    It was an incredible day of 'creative problem-solving' that gave exposure to a neighborhood that was 'lost' to the overall Menlo Park community. The locals were given some great ideas that now open their doors to a 'much greater' opportunity, especially 'open dialogue' with the leaders of the city. As for the community's involvement with the design process, well those that 'cared' to come did make their voices heard. Team Yellow sat with many folks to hear their needs and reaction to the solutions of all teams. Several 'significant' local Belle Haven citizens and representatives were amazed at the possibilities that could happen, plus were appreciative to the AIASMC Chapter participants for opening everyone's eyes to the possibilities. YES!! Change is tough and is often quite difficult to digest, but it is inevidable. With a positive outlook and with optimistic thinking it 'can work', but it will take time. I don't think the Belle Haven citizens were 'thrown under the bus' by the results of the day's imaginative scenarios. I think they now have some 'HOPE' for a better 'revived' community. Remember - Negative thoughts don't produce positive results.

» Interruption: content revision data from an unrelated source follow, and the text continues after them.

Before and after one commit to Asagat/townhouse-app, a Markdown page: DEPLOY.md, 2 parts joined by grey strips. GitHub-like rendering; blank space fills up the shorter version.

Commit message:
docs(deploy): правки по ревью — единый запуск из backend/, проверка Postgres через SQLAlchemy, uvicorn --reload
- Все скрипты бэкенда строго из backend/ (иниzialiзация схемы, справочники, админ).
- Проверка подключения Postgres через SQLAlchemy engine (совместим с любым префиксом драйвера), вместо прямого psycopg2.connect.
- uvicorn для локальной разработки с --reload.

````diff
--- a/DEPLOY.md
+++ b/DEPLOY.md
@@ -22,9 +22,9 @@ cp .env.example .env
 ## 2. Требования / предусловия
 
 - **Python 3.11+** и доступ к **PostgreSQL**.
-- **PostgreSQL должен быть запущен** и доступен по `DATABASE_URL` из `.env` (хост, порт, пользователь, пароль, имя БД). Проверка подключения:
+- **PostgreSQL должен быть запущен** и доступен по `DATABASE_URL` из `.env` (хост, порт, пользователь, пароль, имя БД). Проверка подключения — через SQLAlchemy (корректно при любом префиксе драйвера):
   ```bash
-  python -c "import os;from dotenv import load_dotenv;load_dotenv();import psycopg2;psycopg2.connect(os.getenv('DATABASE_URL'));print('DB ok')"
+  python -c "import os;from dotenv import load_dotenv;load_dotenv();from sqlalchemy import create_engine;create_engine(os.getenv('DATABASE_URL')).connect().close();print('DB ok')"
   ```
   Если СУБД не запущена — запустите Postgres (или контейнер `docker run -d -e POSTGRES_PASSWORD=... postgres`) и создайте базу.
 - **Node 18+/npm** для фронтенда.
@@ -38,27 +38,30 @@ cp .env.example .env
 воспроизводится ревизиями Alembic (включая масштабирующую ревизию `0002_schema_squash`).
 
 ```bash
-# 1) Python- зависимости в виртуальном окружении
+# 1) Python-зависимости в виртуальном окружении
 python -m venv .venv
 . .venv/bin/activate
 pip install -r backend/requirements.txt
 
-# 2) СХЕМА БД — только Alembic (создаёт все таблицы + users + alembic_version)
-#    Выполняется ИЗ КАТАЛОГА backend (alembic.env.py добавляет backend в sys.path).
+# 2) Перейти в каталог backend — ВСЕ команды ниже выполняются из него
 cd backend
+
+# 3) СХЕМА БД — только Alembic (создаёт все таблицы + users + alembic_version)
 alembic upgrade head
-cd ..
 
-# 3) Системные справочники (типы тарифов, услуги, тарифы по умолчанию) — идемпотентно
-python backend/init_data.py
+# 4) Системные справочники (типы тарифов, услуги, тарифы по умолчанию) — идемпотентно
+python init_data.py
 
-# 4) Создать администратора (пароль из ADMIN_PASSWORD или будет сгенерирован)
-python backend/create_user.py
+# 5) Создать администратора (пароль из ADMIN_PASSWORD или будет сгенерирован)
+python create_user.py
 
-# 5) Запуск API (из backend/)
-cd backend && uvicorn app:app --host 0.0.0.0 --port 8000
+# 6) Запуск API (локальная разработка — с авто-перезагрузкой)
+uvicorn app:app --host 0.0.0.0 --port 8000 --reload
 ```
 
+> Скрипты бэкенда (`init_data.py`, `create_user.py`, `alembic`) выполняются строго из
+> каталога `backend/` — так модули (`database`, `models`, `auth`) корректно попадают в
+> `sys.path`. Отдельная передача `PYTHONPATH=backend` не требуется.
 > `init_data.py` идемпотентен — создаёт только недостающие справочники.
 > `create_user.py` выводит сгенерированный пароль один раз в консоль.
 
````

    OK, so 'Charrette' is a defined term and practice, developed over the past 30 years by New Urbanists and adopted and adapted by the larger world - but it always holds true a number of things, key of which is the public involvement and the bringing together of ALL impacted parties in order to achieve a design/solution that is the best possible and addresses all of the objections and stumbling blocks at once. It streamlines the public process by facilitating conversation. It puts all of the stuff in one place and works through it holistically and at different scales to make sure the interoperation that is critical to real world functioning actually exists.

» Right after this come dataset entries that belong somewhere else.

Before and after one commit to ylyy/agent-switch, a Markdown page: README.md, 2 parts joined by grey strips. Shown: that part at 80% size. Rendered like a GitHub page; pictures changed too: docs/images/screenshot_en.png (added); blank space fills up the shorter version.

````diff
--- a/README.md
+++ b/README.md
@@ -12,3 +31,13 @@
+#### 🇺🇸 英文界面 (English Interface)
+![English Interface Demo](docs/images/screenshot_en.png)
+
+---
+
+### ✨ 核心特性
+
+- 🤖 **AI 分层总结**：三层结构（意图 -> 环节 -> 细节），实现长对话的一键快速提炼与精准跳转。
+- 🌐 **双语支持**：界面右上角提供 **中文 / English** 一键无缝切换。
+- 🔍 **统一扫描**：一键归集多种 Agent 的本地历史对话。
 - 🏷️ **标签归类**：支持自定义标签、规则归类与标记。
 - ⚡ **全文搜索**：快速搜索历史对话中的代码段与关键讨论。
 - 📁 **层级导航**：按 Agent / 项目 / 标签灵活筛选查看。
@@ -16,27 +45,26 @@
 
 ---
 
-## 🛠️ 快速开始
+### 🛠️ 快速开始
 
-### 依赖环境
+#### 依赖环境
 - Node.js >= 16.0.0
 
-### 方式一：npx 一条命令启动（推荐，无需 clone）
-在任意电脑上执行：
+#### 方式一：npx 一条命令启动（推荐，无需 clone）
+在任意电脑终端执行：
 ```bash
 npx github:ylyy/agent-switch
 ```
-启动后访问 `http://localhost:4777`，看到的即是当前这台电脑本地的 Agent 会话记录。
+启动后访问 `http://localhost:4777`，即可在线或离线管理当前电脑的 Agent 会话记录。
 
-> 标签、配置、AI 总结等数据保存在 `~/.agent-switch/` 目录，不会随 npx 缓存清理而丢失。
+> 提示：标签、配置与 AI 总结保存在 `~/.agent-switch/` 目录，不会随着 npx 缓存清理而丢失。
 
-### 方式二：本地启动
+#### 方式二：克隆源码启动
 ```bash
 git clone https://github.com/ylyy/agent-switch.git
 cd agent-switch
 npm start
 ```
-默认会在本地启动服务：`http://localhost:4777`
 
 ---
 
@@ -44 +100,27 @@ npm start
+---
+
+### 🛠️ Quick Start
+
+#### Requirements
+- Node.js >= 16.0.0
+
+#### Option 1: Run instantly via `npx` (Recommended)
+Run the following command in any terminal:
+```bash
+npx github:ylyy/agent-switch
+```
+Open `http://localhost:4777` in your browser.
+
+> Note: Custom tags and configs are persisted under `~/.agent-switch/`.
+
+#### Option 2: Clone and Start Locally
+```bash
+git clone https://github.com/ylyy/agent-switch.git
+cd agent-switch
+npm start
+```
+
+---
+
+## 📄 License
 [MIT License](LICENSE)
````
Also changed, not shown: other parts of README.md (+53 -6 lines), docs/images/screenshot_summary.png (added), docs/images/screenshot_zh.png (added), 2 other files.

    What FB did was a design session, but it did not engage the local community at large, it did not provide them access at any point to the design process or the decision makers, it did not bring all of the creatives dealing with different components together in order to see the big connected picture ... I could go on. Oh, and their designs and solutions SUCK. They seem to have done no real research on what a good urban place is or should be, what makes it that way, what makes it hard to be that way or who understood those things. They just grabbed a bunch of people who were happy to work pro-bono in order to have their names attached to a big FB Press-Orgy. I may be exaggerating and there may be some great urbanists and architects involved, I haven't really looked at the list yet - but looking at the concepts I'm concerned.

    And I don't like having my beloved 'Charrette' attached to what went on and what will come out of it. Its a gross misrepresentation, libelous almost.

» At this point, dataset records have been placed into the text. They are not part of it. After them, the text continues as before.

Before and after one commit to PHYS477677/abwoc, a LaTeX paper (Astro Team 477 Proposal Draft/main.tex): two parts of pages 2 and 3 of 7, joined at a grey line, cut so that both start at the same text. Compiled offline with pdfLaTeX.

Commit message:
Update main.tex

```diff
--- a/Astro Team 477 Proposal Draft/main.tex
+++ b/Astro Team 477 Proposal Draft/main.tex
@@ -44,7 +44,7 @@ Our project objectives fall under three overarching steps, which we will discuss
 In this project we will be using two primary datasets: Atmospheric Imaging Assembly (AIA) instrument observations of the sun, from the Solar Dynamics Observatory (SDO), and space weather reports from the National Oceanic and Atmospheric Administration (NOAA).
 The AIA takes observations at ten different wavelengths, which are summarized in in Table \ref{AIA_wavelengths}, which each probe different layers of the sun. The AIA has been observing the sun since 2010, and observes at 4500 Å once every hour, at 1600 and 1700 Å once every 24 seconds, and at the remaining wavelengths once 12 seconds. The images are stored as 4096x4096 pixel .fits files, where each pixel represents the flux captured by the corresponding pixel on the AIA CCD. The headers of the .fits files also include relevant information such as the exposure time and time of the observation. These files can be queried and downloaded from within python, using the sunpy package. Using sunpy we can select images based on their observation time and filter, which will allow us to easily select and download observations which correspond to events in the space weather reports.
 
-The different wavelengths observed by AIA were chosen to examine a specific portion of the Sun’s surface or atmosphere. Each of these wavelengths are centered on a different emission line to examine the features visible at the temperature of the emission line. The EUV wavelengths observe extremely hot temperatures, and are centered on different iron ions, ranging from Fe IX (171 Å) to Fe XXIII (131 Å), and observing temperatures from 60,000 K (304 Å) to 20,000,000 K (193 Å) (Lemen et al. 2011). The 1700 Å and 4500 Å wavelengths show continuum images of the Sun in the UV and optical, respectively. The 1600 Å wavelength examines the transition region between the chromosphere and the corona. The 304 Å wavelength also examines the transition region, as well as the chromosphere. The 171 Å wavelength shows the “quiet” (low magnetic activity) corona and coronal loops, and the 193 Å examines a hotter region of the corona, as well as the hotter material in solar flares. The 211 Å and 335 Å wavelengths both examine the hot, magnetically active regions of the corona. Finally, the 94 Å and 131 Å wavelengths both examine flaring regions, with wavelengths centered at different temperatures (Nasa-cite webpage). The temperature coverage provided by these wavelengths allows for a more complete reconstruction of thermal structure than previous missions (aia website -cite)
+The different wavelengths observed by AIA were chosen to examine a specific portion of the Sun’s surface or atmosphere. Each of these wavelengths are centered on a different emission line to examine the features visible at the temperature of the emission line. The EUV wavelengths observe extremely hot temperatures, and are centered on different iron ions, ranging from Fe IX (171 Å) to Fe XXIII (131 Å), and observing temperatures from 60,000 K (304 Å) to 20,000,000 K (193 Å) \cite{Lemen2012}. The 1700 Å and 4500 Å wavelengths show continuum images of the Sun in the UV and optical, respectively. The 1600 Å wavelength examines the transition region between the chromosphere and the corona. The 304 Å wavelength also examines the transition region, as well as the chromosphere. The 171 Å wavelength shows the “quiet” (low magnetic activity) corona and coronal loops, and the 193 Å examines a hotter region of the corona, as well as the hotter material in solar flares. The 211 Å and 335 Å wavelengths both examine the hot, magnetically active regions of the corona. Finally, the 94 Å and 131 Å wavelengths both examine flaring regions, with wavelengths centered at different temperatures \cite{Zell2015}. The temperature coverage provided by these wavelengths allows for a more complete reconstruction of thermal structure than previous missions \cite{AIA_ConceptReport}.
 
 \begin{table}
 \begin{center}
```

    If you're more curious about charrettes: and I can recommend other reading as well.

  • Robert L. Sandusky

    What a day! Like brainstorming on steroids, this charrette was probably enjoyable for most of the 4 busloads of designers. Lots of ideas. Too bad the residents who live in the "scruffy" community didn't get to engage in the design process too, as say" Team Gray". They might have had some interesting insights on how the design "solutions" might actually work out and how they would impact Belle Havens citizens and Facebook as well. As it is they are left to wonder, "Where do we move to when we get thrown under the 'wheels of gentrification' "?